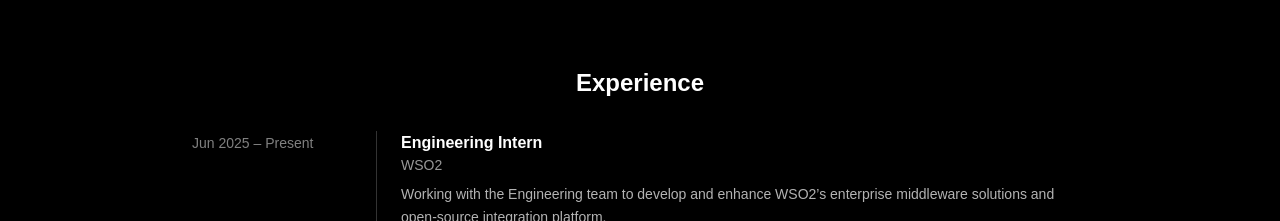
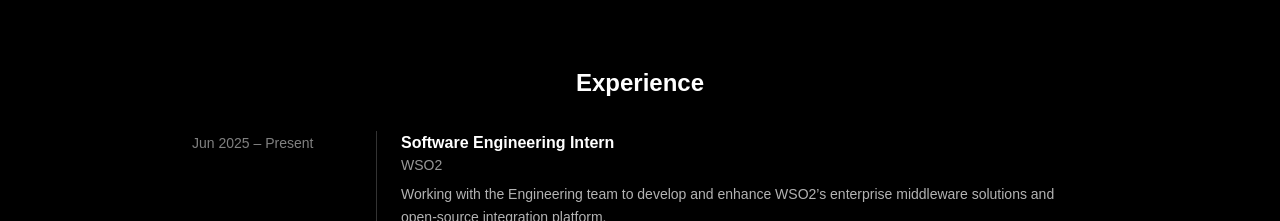
Before and after one commit to yasithrashan/portfolio-yasith-rashan, a Next.js app in the folder my-portfolio/: page / in a window 1280 px wide. Shown: the part 1807-2028 px from the top of the page. Built offline with nearby package versions, Linux system fonts and the light colour scheme.

Commit message:
Update title in AboutMe component to Software Engineering Intern

```diff
--- a/my-portfolio/src/app/components/AboutMe.tsx
+++ b/my-portfolio/src/app/components/AboutMe.tsx
@@ -104,7 +104,7 @@ const AboutMe = () => {
                                 {[
                                     {
                                         period: 'Jun 2025 – Present',
-                                        title: 'Engineering Intern',
+                                        title: 'Software Engineering Intern',
                                         organization: 'WSO2',
                                         description:
                                             'Working with the Engineering team to develop and enhance WSO2’s enterprise middleware solutions and open-source integration platform.',
```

===============

PROBLEM:
Check each line above for the word "Software", and copy the lines where it appears.

SOLUTION TO THE EXERCISE:
Update title in AboutMe component to Software Engineering Intern
+                                        title: 'Software Engineering Intern',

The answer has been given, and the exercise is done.